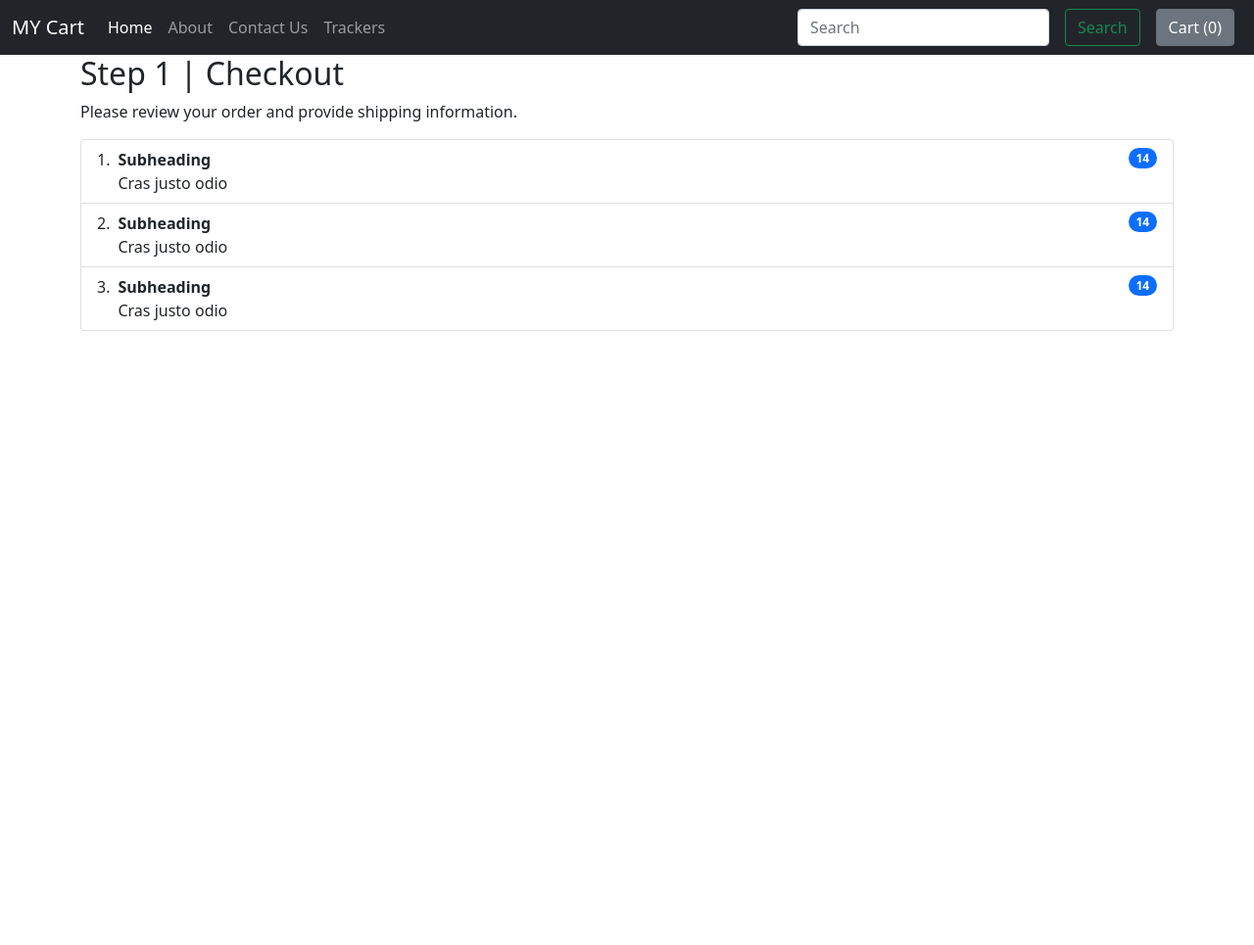
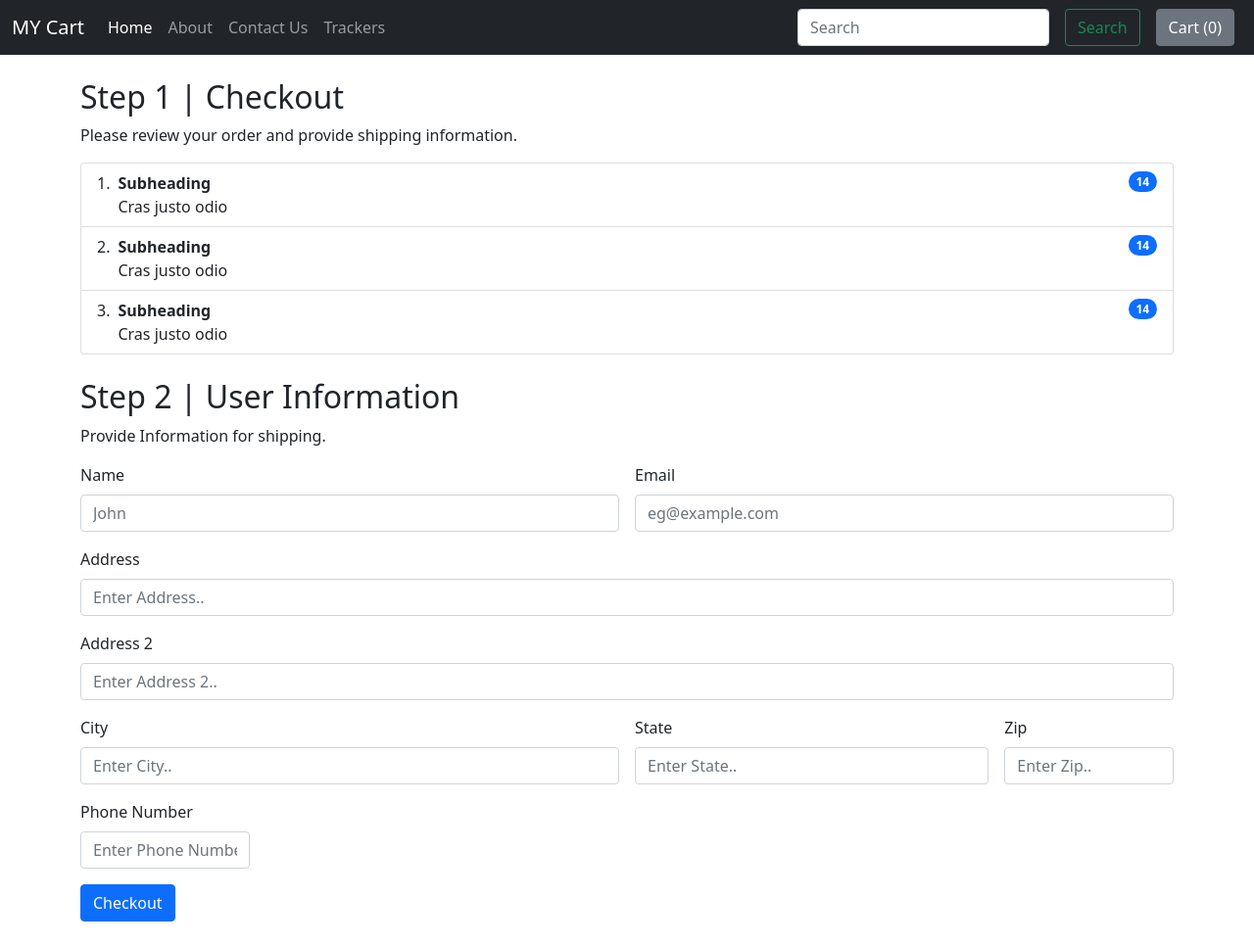
Before and after one commit to VathareVinayak/Cartique, a Django app: page /shop/checkout/ in a window 1280 px wide. Shown: the whole page at 98% size. Before the commit the page ends 338 px from the top, so only its background shows below. Run offline with Django 5.2, Linux system fonts and the light colour scheme.

Commit message:
Added Checkout With Req Frontend..

```diff
--- a/cartique/shop/templates/shop/checkout.html
+++ b/cartique/shop/templates/shop/checkout.html
@@ -1,29 +1,33 @@
-{%extends "shop/basic.html" %}
-
-{% block title%} Shop | Checkout {% endblock %}
-
+{%extends "shop/basic.html" %} {% block title%} Shop | Checkout {% endblock %}
 {% block body%}
 <div class="container">
+  <div class="col my-4 mx-auto">
     <h2>Step 1 | Checkout</h2>
     <p>Please review your order and provide shipping information.</p>
 
     <div id="items">
       <ol class="list-group list-group-numbered">
-            <li class="list-group-item d-flex justify-content-between align-items-start">
+        <li
+          class="list-group-item d-flex justify-content-between align-items-start"
+        >
           <div class="ms-2 me-auto">
             <div class="fw-bold">Subheading</div>
             Cras justo odio
           </div>
           <span class="badge bg-primary rounded-pill">14</span>
         </li>
-            <li class="list-group-item d-flex justify-content-between align-items-start">
+        <li
+          class="list-group-item d-flex justify-content-between align-items-start"
+        >
           <div class="ms-2 me-auto">
             <div class="fw-bold">Subheading</div>
             Cras justo odio
           </div>
           <span class="badge bg-primary rounded-pill">14</span>
         </li>
-            <li class="list-group-item d-flex justify-content-between align-items-start">
+        <li
+          class="list-group-item d-flex justify-content-between align-items-start"
+        >
           <div class="ms-2 me-auto">
             <div class="fw-bold">Subheading</div>
             Cras justo odio
@@ -33,5 +37,48 @@
       </ol>
     </div>
   </div>
+  <div class="col my-4 mx-auto">
+    <h2>Step 2 | User Information</h2>
+    <p>Provide Information for shipping.</p>
+    <form class="row g-3">
+    <div class="col-md-6">
+        <label for="inputname" class="form-label">Name</label>
+        <input type="text" class="form-control" placeholder="John" id="inputname">
+    </div>
+    <div class="col-md-6">
+        <label for="inputEmail4" class="form-label">Email</label>
+        <input type="email" class="form-control" placeholder="eg@example.com" id="inputEmail4">
+    </div>
+
+    <div class="col-12">
+        <label for="inputAddress" class="form-label">Address</label>
+        <input type="text" class="form-control" id="inputAddress" placeholder="Enter Address..">
+    </div>
+    <div class="col-12">
+        <label for="inputAddress2" class="form-label">Address 2</label>
+        <input type="text" class="form-control" id="inputAddress2" placeholder="Enter Address 2..">
+    </div>
+    <div class="col-md-6">
+        <label for="inputCity" class="form-label">City</label>
+        <input type="text" class="form-control" id="inputCity" placeholder="Enter City..">
+    </div>
+    <div class="col-md-4">
+        <label for="inputState" class="form-label">State</label>
+        <input type="text" class="form-control" id="inputState" placeholder="Enter State..">
+    </div>
+    <div class="col-md-2">
+        <label for="inputZip" class="form-label">Zip</label>
+        <input type="text" class="form-control" id="inputZip" placeholder="Enter Zip..">
+    </div>
+        <div class="col-md-2">
+        <label for="inputtel" class="form-label">Phone Number</label>
+        <input type="tel" class="form-control" id="inputPhone" placeholder="Enter Phone Number..">
+    </div>
+    <div class="col-12">
+        <button type="submit" class="btn btn-primary">Checkout</button>
+    </div>
+</form>
+  </div>
+</div>
 
 {% endblock %}
```
Lines whose indentation alone changed are shown as unchanged.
__________
▶ TASK DESCRIPTION
Copy each line above exactly. Images do not belong in the copy.

▶ SOLUTION TO THE PROBLEM
Before and after one commit to VathareVinayak/Cartique, a Django app: page /shop/checkout/ in a window 1280 px wide. Shown: the whole page at 98% size. Before the commit the page ends 338 px from the top, so only its background shows below. Run offline with Django 5.2, Linux system fonts and the light colour scheme.

Commit message:
Added Checkout With Req Frontend..

```diff
--- a/cartique/shop/templates/shop/checkout.html
+++ b/cartique/shop/templates/shop/checkout.html
@@ -1,29 +1,33 @@
-{%extends "shop/basic.html" %}
-
-{% block title%} Shop | Checkout {% endblock %}
-
+{%extends "shop/basic.html" %} {% block title%} Shop | Checkout {% endblock %}
 {% block body%}
 <div class="container">
+  <div class="col my-4 mx-auto">
     <h2>Step 1 | Checkout</h2>
     <p>Please review your order and provide shipping information.</p>
 
     <div id="items">
       <ol class="list-group list-group-numbered">
-            <li class="list-group-item d-flex justify-content-between align-items-start">
+        <li
+          class="list-group-item d-flex justify-content-between align-items-start"
+        >
           <div class="ms-2 me-auto">
             <div class="fw-bold">Subheading</div>
             Cras justo odio
           </div>
           <span class="badge bg-primary rounded-pill">14</span>
         </li>
-            <li class="list-group-item d-flex justify-content-between align-items-start">
+        <li
+          class="list-group-item d-flex justify-content-between align-items-start"
+        >
           <div class="ms-2 me-auto">
             <div class="fw-bold">Subheading</div>
             Cras justo odio
           </div>
           <span class="badge bg-primary rounded-pill">14</span>
         </li>
-            <li class="list-group-item d-flex justify-content-between align-items-start">
+        <li
+          class="list-group-item d-flex justify-content-between align-items-start"
+        >
           <div class="ms-2 me-auto">
             <div class="fw-bold">Subheading</div>
             Cras justo odio
@@ -33,5 +37,48 @@
       </ol>
     </div>
   </div>
+  <div class="col my-4 mx-auto">
+    <h2>Step 2 | User Information</h2>
+    <p>Provide Information for shipping.</p>
+    <form class="row g-3">
+    <div class="col-md-6">
+        <label for="inputname" class="form-label">Name</label>
+        <input type="text" class="form-control" placeholder="John" id="inputname">
+    </div>
+    <div class="col-md-6">
+        <label for="inputEmail4" class="form-label">Email</label>
+        <input type="email" class="form-control" placeholder="eg@example.com" id="inputEmail4">
+    </div>
+
+    <div class="col-12">
+        <label for="inputAddress" class="form-label">Address</label>
+        <input type="text" class="form-control" id="inputAddress" placeholder="Enter Address..">
+    </div>
+    <div class="col-12">
+        <label for="inputAddress2" class="form-label">Address 2</label>
+        <input type="text" class="form-control" id="inputAddress2" placeholder="Enter Address 2..">
+    </div>
+    <div class="col-md-6">
+        <label for="inputCity" class="form-label">City</label>
+        <input type="text" class="form-control" id="inputCity" placeholder="Enter City..">
+    </div>
+    <div class="col-md-4">
+        <label for="inputState" class="form-label">State</label>
+        <input type="text" class="form-control" id="inputState" placeholder="Enter State..">
+    </div>
+    <div class="col-md-2">
+        <label for="inputZip" class="form-label">Zip</label>
+        <input type="text" class="form-control" id="inputZip" placeholder="Enter Zip..">
+    </div>
+        <div class="col-md-2">
+        <label for="inputtel" class="form-label">Phone Number</label>
+        <input type="tel" class="form-control" id="inputPhone" placeholder="Enter Phone Number..">
+    </div>
+    <div class="col-12">
+        <button type="submit" class="btn btn-primary">Checkout</button>
+    </div>
+</form>
+  </div>
+</div>
 
 {% endblock %}
```
Lines whose indentation alone changed are shown as unchanged.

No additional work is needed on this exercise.